Born to parents James and Oro Lee Moore in Daytona Beach, Florida, on September 20, 1919, Ann Moore moved with her mother and sister to Griffin, Georgia, at the age of three following the untimely death of her father. The family then relocated several years later to Atlanta where Moore attended school at Ashby Street Middle School, then Booker T. Washington High School. After graduating valedictorian in 1938, she studied at Spelman College, earning a degree in economics with a minor in biology in 1943.
Moore came of age during segregation, a fact that she encountered constantly in her schooling as well as her ambition to start a business. Even her efforts to purchase stylish clothes for herself weren’t immune. In a February 2010 interview, Moore recalled waiting in line to be served at department stores while white customers were served first. She also noted her first major clothing purchase from department store J.P. Allen: a suit, shoes, and hat, though the store did not allow Black customers to try on hats. She even opened her first credit card under the name “A.J. Moore,” which would require white clerks to inquire “Mr. or Mrs.,” a respectful address frequently denied to African Americans at the time.
Following Moore’s graduation from Spelman, she pursued formal design education at the Traphagen School of Fashion and the New York Fashion Academy, both in New York, and École Guerre Lavigne in Paris. Her time in Paris introduced her to essential skills and concepts central to French haute couture that would inform her design for decades. She also worked at the Lutygens Theatrical Costume House in New York to create costumes for the Broadway hit Gentlemen Prefer Blondes.
She moved to Detroit in 1948 to properly launch her career. At the time, Black entrepreneurs had more opportunities there than a Southern city, such as Atlanta, though Moore continued to face obstacles. She founded her business, Ann Moore Couturiere in Detroit in 1951. Her collections often included both daytime and evening wear, including a six-piece garment set that allowed the wearer a dawn-to-dark transition with matching components of a multipart ensemble. These were presented in seasonal shows, commissioned by prominent women, and featured in salon store collections.
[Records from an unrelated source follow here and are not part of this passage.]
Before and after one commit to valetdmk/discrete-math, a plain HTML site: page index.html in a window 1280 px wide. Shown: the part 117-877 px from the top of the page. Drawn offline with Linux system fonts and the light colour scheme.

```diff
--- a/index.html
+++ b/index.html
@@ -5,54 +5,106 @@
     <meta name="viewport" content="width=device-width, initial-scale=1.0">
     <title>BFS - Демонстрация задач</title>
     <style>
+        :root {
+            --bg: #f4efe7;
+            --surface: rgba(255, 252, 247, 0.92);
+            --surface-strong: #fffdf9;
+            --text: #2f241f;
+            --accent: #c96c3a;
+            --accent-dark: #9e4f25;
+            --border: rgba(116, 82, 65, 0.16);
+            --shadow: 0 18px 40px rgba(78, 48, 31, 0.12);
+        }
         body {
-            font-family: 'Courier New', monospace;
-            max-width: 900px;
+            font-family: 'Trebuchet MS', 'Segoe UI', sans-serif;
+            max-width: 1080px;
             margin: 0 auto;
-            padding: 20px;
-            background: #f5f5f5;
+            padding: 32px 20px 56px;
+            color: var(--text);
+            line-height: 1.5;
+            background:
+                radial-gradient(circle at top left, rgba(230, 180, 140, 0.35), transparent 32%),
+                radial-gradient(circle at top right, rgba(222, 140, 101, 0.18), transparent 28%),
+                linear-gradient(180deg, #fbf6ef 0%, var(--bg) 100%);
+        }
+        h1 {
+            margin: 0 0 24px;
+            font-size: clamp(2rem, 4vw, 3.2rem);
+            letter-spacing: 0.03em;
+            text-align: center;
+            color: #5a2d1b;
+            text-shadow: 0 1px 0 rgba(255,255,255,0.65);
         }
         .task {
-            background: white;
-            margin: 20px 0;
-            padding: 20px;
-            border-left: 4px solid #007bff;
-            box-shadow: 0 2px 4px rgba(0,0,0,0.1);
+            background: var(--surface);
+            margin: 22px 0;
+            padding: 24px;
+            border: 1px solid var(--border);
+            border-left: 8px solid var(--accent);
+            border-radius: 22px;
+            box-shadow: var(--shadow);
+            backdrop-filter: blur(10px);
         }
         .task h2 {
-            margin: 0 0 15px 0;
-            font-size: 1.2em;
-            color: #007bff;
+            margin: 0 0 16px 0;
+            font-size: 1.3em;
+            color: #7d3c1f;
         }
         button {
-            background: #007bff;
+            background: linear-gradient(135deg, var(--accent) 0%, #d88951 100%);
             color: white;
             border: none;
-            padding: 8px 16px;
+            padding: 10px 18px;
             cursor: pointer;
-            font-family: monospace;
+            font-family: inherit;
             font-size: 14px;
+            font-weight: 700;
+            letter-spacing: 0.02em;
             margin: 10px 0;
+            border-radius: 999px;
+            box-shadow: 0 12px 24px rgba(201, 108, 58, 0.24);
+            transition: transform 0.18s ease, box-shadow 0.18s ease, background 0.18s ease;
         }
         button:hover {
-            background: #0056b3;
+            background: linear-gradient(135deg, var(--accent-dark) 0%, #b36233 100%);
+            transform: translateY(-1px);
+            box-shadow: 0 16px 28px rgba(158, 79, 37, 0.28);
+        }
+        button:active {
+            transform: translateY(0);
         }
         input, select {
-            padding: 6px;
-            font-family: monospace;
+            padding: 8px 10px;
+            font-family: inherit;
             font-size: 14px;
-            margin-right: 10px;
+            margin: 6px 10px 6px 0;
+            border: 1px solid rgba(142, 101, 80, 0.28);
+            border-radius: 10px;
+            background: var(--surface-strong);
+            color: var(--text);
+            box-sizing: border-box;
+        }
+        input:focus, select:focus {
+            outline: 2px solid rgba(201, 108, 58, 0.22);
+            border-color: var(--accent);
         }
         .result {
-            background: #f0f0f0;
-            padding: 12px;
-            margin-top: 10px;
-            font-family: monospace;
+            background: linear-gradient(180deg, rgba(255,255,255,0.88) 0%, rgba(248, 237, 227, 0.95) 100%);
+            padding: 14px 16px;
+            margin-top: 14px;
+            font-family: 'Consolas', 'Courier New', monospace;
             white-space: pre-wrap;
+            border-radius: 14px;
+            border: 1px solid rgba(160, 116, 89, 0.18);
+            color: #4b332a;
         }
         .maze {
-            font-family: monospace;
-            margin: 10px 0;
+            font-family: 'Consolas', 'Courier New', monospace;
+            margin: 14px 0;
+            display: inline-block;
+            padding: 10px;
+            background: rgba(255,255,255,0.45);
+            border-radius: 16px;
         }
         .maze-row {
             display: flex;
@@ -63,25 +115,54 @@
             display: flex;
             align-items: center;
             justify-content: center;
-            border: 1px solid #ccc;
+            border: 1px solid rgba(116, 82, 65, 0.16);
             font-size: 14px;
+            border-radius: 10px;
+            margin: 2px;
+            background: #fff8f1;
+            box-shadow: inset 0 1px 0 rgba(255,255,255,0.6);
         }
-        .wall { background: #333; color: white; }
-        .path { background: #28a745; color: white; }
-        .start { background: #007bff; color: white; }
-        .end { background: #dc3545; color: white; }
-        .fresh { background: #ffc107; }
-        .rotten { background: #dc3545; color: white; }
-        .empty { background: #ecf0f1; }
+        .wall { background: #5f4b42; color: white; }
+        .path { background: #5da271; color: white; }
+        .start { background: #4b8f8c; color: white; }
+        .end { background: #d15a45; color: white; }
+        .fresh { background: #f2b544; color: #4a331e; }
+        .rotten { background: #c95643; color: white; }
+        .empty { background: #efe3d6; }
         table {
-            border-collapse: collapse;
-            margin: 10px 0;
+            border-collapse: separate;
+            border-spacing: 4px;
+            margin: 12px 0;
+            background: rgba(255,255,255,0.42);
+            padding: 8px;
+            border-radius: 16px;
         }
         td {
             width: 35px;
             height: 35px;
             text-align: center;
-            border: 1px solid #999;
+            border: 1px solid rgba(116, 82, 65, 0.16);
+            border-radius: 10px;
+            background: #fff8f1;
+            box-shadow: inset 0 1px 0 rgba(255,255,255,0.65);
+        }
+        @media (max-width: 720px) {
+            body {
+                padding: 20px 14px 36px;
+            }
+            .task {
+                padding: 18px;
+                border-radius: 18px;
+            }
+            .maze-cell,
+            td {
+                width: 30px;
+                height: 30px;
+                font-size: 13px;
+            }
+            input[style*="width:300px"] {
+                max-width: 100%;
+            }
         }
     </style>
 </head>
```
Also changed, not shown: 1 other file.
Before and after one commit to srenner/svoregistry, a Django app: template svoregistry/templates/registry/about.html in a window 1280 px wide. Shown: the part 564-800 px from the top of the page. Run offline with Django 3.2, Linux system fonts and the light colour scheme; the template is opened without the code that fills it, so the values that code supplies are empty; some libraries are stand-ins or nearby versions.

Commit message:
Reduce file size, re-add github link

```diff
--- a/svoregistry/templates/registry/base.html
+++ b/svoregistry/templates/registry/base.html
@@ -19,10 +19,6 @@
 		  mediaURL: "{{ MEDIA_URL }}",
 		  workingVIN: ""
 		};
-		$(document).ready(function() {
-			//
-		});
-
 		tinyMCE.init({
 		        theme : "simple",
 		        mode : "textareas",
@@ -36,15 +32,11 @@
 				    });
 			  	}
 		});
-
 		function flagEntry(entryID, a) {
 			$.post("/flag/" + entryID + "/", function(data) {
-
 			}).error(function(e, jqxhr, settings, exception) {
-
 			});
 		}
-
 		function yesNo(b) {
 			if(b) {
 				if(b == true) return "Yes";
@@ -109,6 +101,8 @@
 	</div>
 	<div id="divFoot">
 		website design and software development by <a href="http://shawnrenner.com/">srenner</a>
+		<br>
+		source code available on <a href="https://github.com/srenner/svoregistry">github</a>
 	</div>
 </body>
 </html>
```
A variety of media sources, including Vogue, Women’s Wear Daily, Jet, and The Atlanta Daily World, among many others, featured profiles on Moore and approving reviews of her work.
Today, a portion of her clothing collection is on display in Rountree Visual Vault at Atlanta History Center. The selection includes dresses, suits, hats, and shoes, and will rotate after 3 months to keep the items in pristine condition. The collection will be on display until early 2023.
In an interview with WABE radio in 2019 marking her 100th birthday, Moore shared that, “There have been times where I had thought I took the wrong career; maybe put so much time and all of my energy in that because I ran into so many blocks and obstacles.”
Despite these challenges, Moore pushed through. Decades after the start to her career, she is back living in Atlanta and recently celebrated her 103rd birthday in September 2022. Her designs continue to exude timeless elegance, while her story provides inspiration and encouragement to aspiring designers and entrepreneurs today.